2 stars I have made a number of honest attempts to "educate" myself into liking this band (and this album). But, no serendipity has not materialized. It's time to say something :) There are way too many bands, making way too much music that is (IMO) unoriginal and unremarkable in; life is to short to ... (read more)

Report this review (#922025) | Posted by Argonaught | Sunday, March 3, 2013 | Review Permanlink

5 stars This is it. It is hard to describe what makes this CD so good. It almost has this spiritual/ transcendent quality to it. While Big Big Train's The Underfall Yard is good and so is English Electric Part 2, this CD goes beyond those to be something more. There are not throw away songs here. They ... (read more)

Report this review (#896713) | Posted by stefano | Sunday, January 20, 2013 | Review Permanlink

2 stars Tons and tons of 5 Star ratings for this Big Big Train output! Nr 3 Album of 2012 currently on the PA! What am I not getting here? Lets say it right away. The English Electric Part 1 is not a bad album. It has actually three quite exciting pieces on it: The First Rebreather (sounding very Ge ... (read more)

Report this review (#893406) | Posted by King Manuel | Sunday, January 13, 2013 | Review Permanlink

2 stars Although the music of this band is slightly better, the approach of this band reminds me of neo-prog bands like Unitopia, Magenta, Glass Hammer etc (kind of infamous for me). Big Big Train are focused especially on impersonating of Genesis branch of progressive rock. I miss genuine excitement in t ... (read more)

Report this review (#885485) | Posted by stewe | Tuesday, January 1, 2013 | Review Permanlink

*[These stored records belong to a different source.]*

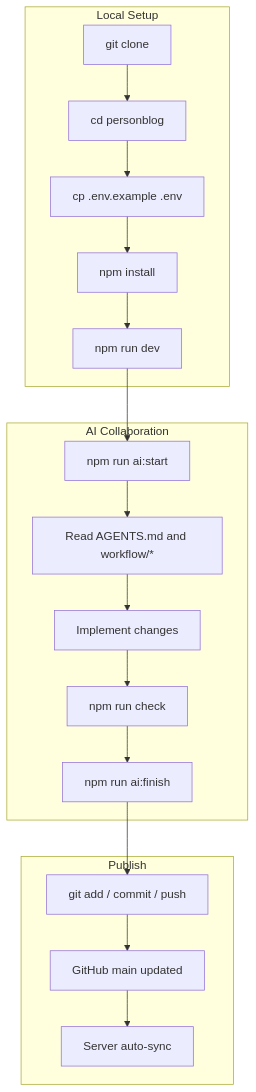
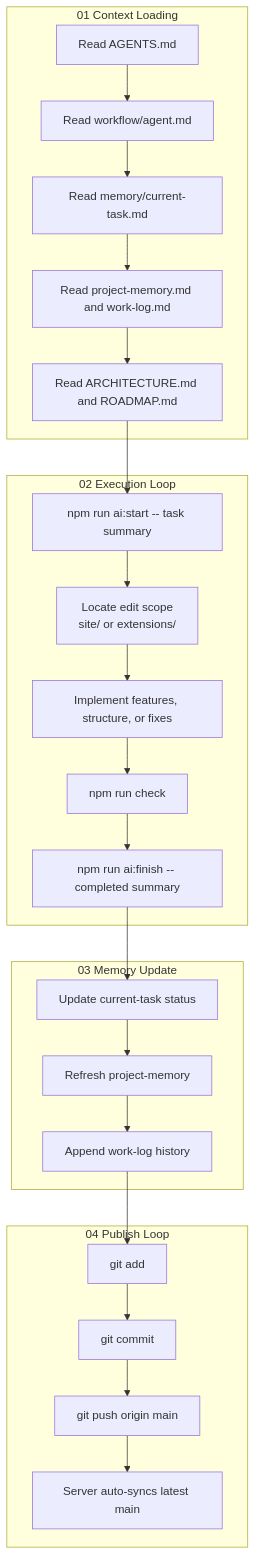
The second of 2 diagrams in README.en.md (1218594966/blog), drawn with Mermaid before and after one commit. The commit also changed other lines of this file and 9 other files, not shown here.

````diff
--- a/README.en.md
+++ b/README.en.md
@@ -108,28 +132,36 @@
 ```mermaid
-flowchart TB
-    subgraph L["Local Setup"]
-        L1["git clone"]
-        L2["cd personblog"]
-        L3["cp .env.example .env"]
-        L4["npm install"]
-        L5["npm run dev"]
+flowchart TD
+    subgraph A["01 Context Loading"]
+        A1["Read AGENTS.md"]
+        A2["Read workflow/agent.md"]
+        A3["Read memory/current-task.md"]
+        A4["Read project-memory.md and work-log.md"]
+        A5["Read ARCHITECTURE.md and ROADMAP.md"]
     end
 
-    subgraph W["AI Collaboration"]
-        W1["npm run ai:start"]
-        W2["Read AGENTS.md and workflow/*"]
-        W3["Implement changes"]
-        W4["npm run check"]
-        W5["npm run ai:finish"]
+    subgraph B["02 Execution Loop"]
+        B1["npm run ai:start -- task summary"]
+        B2["Locate edit scope<br/>site/ or extensions/"]
+        B3["Implement features, structure, or fixes"]
+        B4["npm run check"]
+        B5["npm run ai:finish -- completed summary"]
     end
 
-    subgraph P["Publish"]
-        P1["git add / commit / push"]
-        P2["GitHub main updated"]
-        P3["Server auto-sync"]
+    subgraph C["03 Memory Update"]
+        C1["Update current-task status"]
+        C2["Refresh project-memory"]
+        C3["Append work-log history"]
     end
 
-    L1 --> L2 --> L3 --> L4 --> L5
-    L5 --> W1 --> W2 --> W3 --> W4 --> W5
-    W5 --> P1 --> P2 --> P3
+    subgraph D["04 Publish Loop"]
+        D1["git add"]
+        D2["git commit"]
+        D3["git push origin main"]
+        D4["Server auto-syncs latest main"]
+    end
+
+    A1 --> A2 --> A3 --> A4 --> A5 --> B1
+    B1 --> B2 --> B3 --> B4 --> B5
+    B5 --> C1 --> C2 --> C3 --> D1
+    D1 --> D2 --> D3 --> D4
 ```
````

5 stars Really cool album from start to finish! Music arrangement of the highest quality,already looking forward to part two! Considering the vast improvement from "The Underfall Yard"(which was itself a masterpiece), I'm waiting to see what will part 2 be like! Solid start through "The first rebreath ... (read more)

Report this review (#884866) | Posted by siegese7en | Monday, December 31, 2012 | Review Permanlink

5 stars Is this just another Genesis rip off? Not! While you might think that this is just another Genesis sound- alike, it is definitely not. It certainly does have some elements that are reminiscent of Genesis, and the lead vocal does have a lot in common with Peter Gabriel. Actually, I find more o ... (read more)

Report this review (#884751) | Posted by TechnicallySpeaking | Sunday, December 30, 2012 | Review Permanlink

3 stars BIG BIG TRAIN: English Electric (Part One) 4/5 Line up:- Andy Poole / bass, keyboards - Greg Spawton / guitars, keyboards, bass - David Longdon / vocals, flute, glockenspiel - Nick D'Virgilio / drums Additional musicians: - Rob Aubrey / mixing, mastering - Ken Brake / string section, ... (read more)

Report this review (#864972) | Posted by Gandalff | Friday, November 23, 2012 | Review Permanlink

Post a review of BIG BIG TRAIN "English Electric (Part One)"

You must be a forum member to post a review, please register here if you are not.


As a registered member (register here if not), you can post rating/reviews (& edit later), comments reviews and submit new albums.

You are not logged, please complete authentication before continuing (use forum credentials).

Forum user
Forum password

Copyright Prog Archives, All rights reserved. | Legal Notice | Privacy Policy | Advertise | RSS + syndications

Other sites in the MAC network: — jazz music reviews and archives | — metal music reviews and archives

Donate monthly and keep PA fast-loading and ad-free forever.